| PROBLEM REQUIREMENTS |
What lines in the records below mention "ESCALATE"? List them all.

════════════════

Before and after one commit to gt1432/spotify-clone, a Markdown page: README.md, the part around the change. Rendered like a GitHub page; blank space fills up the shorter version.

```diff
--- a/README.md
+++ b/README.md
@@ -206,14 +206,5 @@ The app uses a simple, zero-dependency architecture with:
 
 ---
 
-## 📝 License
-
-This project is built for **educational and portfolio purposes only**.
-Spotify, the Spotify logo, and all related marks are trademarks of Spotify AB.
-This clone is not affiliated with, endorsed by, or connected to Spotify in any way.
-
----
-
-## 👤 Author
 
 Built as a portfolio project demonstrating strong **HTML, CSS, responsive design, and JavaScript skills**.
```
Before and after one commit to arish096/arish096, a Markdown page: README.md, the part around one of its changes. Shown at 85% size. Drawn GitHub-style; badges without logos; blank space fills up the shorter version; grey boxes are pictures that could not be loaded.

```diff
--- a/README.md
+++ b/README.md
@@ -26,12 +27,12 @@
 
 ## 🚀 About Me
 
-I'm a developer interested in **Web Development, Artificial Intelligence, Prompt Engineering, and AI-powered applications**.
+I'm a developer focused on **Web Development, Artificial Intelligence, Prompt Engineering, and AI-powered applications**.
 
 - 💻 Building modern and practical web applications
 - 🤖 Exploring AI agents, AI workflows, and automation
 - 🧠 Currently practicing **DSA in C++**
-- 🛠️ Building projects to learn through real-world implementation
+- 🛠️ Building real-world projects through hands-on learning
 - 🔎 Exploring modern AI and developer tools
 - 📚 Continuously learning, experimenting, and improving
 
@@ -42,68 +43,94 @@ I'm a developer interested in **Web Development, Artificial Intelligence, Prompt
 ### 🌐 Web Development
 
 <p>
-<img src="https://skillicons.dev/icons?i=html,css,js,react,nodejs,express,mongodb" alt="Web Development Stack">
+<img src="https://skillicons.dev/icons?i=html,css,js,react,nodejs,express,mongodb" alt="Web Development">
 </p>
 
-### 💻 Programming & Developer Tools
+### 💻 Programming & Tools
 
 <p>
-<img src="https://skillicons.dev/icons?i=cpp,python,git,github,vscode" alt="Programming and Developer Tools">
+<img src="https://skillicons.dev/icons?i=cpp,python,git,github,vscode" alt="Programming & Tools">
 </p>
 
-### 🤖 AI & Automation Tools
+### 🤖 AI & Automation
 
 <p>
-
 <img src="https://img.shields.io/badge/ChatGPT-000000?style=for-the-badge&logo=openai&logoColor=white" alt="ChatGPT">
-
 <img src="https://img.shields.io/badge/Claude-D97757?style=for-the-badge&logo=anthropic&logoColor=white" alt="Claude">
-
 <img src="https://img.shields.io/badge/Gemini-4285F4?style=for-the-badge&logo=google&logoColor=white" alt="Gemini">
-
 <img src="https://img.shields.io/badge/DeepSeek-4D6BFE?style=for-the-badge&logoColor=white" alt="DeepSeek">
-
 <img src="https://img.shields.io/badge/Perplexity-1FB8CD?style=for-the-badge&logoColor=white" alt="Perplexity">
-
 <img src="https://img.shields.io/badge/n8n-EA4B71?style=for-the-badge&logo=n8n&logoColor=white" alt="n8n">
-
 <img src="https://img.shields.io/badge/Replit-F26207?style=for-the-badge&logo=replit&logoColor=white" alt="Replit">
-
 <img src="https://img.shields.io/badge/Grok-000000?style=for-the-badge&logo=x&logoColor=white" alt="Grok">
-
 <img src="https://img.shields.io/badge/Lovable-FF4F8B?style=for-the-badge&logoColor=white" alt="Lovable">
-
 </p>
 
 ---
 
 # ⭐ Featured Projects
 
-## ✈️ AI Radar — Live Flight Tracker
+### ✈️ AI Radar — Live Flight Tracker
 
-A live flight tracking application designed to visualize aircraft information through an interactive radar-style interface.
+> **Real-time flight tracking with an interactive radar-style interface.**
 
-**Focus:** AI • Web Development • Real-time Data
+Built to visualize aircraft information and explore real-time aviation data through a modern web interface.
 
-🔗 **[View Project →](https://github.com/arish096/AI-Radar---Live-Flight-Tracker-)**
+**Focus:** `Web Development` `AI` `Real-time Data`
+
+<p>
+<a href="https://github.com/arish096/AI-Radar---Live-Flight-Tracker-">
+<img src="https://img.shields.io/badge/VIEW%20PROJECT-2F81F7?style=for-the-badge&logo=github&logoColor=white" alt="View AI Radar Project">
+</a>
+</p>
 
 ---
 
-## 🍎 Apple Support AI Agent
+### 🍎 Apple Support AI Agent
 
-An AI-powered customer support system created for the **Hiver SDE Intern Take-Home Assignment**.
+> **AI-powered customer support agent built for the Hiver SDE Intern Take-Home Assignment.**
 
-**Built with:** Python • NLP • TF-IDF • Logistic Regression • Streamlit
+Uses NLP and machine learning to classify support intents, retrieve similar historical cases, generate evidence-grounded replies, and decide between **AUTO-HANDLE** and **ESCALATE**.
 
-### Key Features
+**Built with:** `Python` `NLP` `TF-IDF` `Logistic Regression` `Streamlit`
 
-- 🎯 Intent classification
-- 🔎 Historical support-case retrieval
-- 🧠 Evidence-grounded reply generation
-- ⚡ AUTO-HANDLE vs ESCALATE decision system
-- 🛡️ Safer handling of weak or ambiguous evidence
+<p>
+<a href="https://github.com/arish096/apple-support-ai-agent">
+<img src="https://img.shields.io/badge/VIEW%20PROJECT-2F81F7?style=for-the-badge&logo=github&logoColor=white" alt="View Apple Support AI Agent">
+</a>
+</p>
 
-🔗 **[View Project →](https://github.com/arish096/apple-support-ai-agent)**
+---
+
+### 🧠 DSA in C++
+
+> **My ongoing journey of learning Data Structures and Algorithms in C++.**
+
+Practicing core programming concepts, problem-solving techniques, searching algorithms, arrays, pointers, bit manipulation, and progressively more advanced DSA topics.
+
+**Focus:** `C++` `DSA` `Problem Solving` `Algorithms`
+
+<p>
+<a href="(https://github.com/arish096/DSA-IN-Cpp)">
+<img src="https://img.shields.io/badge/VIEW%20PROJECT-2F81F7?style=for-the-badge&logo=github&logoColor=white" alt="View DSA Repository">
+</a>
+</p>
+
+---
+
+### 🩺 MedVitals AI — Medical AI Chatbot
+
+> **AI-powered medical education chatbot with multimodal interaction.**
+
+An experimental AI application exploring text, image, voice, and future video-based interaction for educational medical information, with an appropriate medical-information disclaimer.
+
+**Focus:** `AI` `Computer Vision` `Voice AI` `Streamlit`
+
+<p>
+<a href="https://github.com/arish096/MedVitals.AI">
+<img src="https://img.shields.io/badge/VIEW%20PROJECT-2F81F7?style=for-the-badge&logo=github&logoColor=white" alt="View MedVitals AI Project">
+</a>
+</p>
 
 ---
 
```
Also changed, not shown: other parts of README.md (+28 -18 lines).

════════════════

| RESULT |
+Uses NLP and machine learning to classify support intents, retrieve similar historical cases, generate evidence-grounded replies, and decide between **AUTO-HANDLE** and **ESCALATE**.
-- ⚡ AUTO-HANDLE vs ESCALATE decision system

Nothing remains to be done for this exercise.